Region of Risk
“Aviation in itself is not inherently dangerous. But to an even greater degree than the sea, it is terribly unforgiving of any carelessness, incapacity or neglect”— Captain A. G. Lamplugh, British Aviation Insurance Group, London. c. early 1930's.
Aviation technical manuals emphatically emphasize warnings and cautions to be observed during the full spectrum of aircraft maintenance procedures. Technical training classes reinforce the safety mantra along with safety and human factors posters. We are asked to respect and adhere to these warnings regardless of the working stresses we encounter. We have plenty of evidence from accident and incident investigation reports to know the consequences of carelessness, incapacity or neglect. Working in the Region of Risk can have deadly consequences if some of the proud members of the Dirty Dozen infiltrate our weak or non-existent safety nets.

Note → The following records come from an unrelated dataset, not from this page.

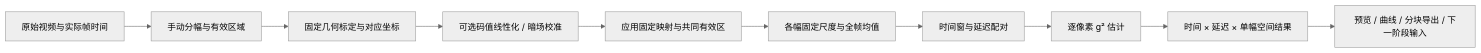
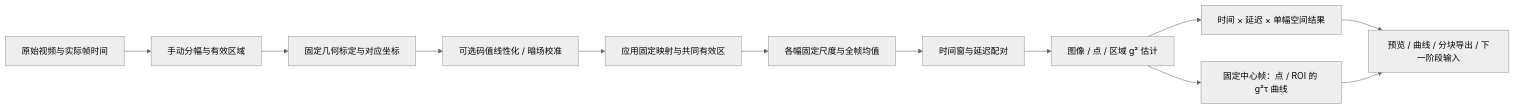
Before and after one commit to CSSAcslin/Expertise-Image-Processor: the diagram in docs/SPLIT_INTENSITY_CORRELATION_PLAN.md, drawn with Mermaid (neutral theme). The commit also changed other lines of this file and 3 other files, not shown here.

````diff
--- a/docs/SPLIT_INTENSITY_CORRELATION_PLAN.md
+++ b/docs/SPLIT_INTENSITY_CORRELATION_PLAN.md
@@ -21,12 +22,14 @@
 ```mermaid
 flowchart LR
     A[原始视频与实际帧时间] --> B[手动分幅与有效区域]
     B --> C[固定几何标定与对应坐标]
     C --> D[可选码值线性化 / 暗场校准]
     D --> R[应用固定映射与共同有效区]
     R --> E[各幅固定尺度与全帧均值]
     E --> F[时间窗与延迟配对]
-    F --> G[逐像素 g² 估计]
+    F --> G[图像 / 点 / 区域 g² 估计]
     G --> H[时间 × 延迟 × 单幅空间结果]
+    G --> P[固定中心帧：点 / ROI 的 g²τ 曲线]
     H --> I[预览 / 曲线 / 分块导出 / 下一阶段输入]
+    P --> I
 ```
````
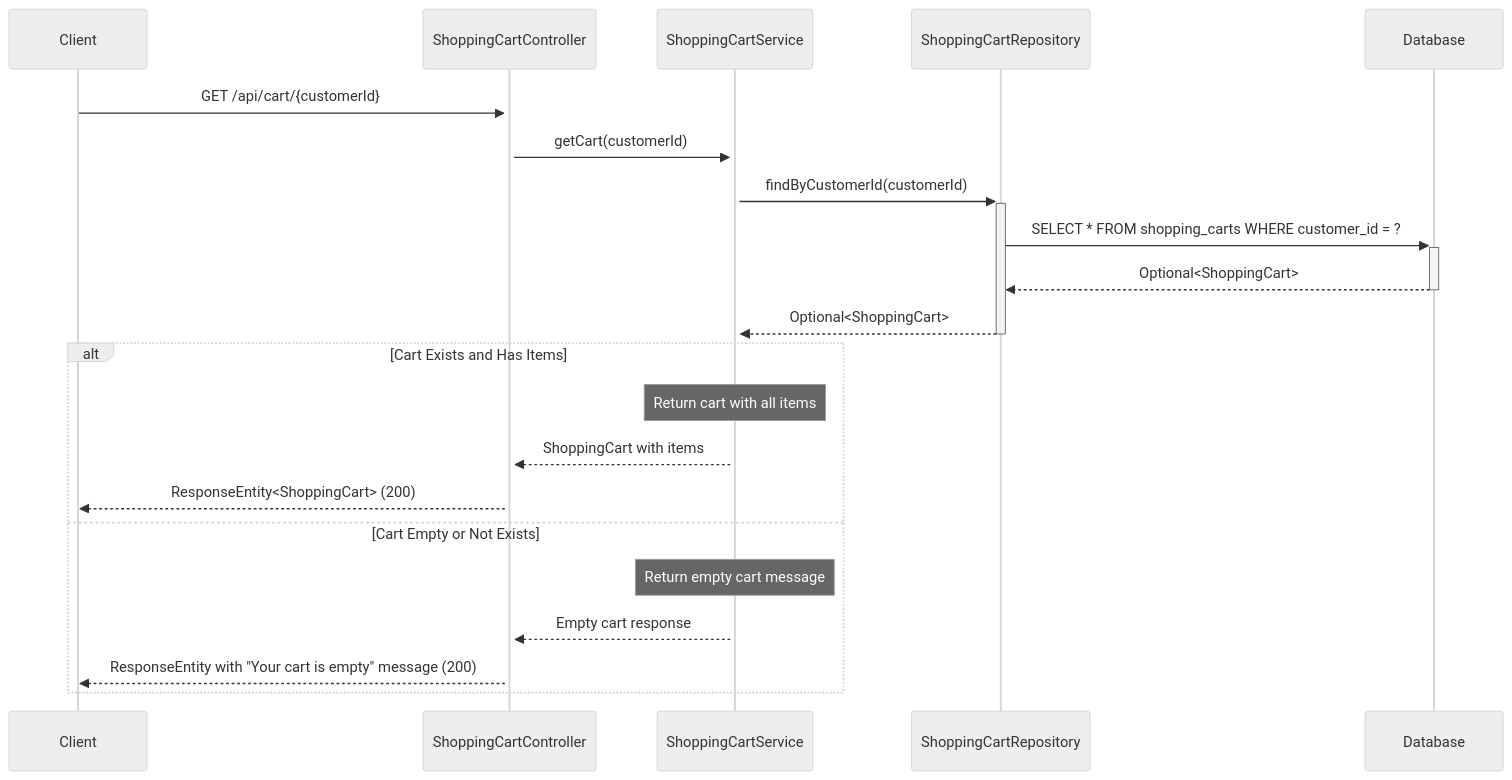
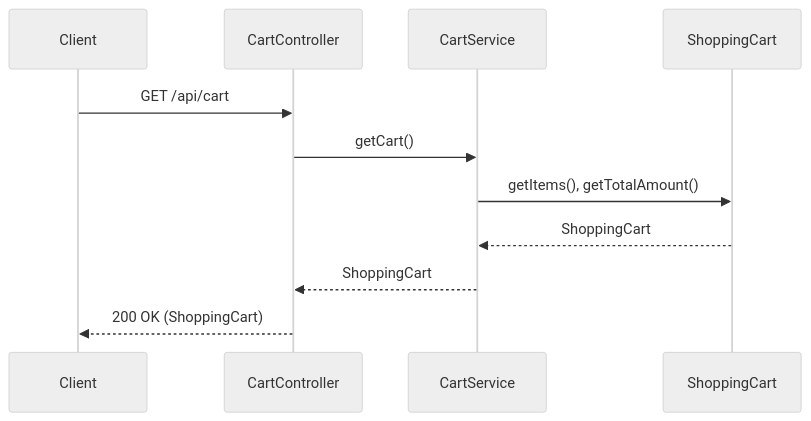
One commit to NavneetBN47/aava-ecom-demo changed diagram 11 of 13 in docs/LLD/lld.md. Above: the diagram before and after it, drawn with Mermaid (neutral theme). The commit also changed other lines of this file, not shown here.

````diff
--- a/docs/LLD/lld.md
+++ b/docs/LLD/lld.md
@@ -441,26 +429,14 @@
 ```mermaid
 sequenceDiagram
     participant Client
-    participant ShoppingCartController
-    participant ShoppingCartService
-    participant ShoppingCartRepository
-    participant Database
-    
-    Client->>+ShoppingCartController: GET /api/cart/{customerId}
-    ShoppingCartController->>+ShoppingCartService: getCart(customerId)
-    
-    ShoppingCartService->>+ShoppingCartRepository: findByCustomerId(customerId)
-    ShoppingCartRepository->>+Database: SELECT * FROM shopping_carts WHERE customer_id = ?
-    Database-->>-ShoppingCartRepository: Optional<ShoppingCart>
-    ShoppingCartRepository-->>-ShoppingCartService: Optional<ShoppingCart>
-    
-    alt Cart Exists and Has Items
-        Note over ShoppingCartService: Return cart with all items
-        ShoppingCartService-->>ShoppingCartController: ShoppingCart with items
-        ShoppingCartController-->>Client: ResponseEntity<ShoppingCart> (200)
-    else Cart Empty or Not Exists
-        Note over ShoppingCartService: Return empty cart message
-        ShoppingCartService-->>ShoppingCartController: Empty cart response
-        ShoppingCartController-->>Client: ResponseEntity with "Your cart is empty" message (200)
-    end
+    participant CartController
+    participant CartService
+    participant ShoppingCart
+
+    Client->>CartController: GET /api/cart
+    CartController->>CartService: getCart()
+    CartService->>ShoppingCart: getItems(), getTotalAmount()
+    ShoppingCart-->>CartService: ShoppingCart
+    CartService-->>CartController: ShoppingCart
+    CartController-->>Client: 200 OK (ShoppingCart)
 ```
````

Before entering the Region of Risk, ask your self or your crew what are the potential risks I or we face by accomplishing the task before us. Are their any new crewmembers accomplishing this task for the first time? Do we have all the appropriate manual references and adhering to the warnings and cautions? Do we have the proper resources in equipment and manpower? You know what questions to ask and you know what safety nets to employ. It all falls back on being the best version of yourself for each task, every day, all the time. And take a page from the US Navy Blue Angles preflight briefing, “Are you glad to be here?”
Be Safe in the Region of Risk
Decoding Human Factors, LLC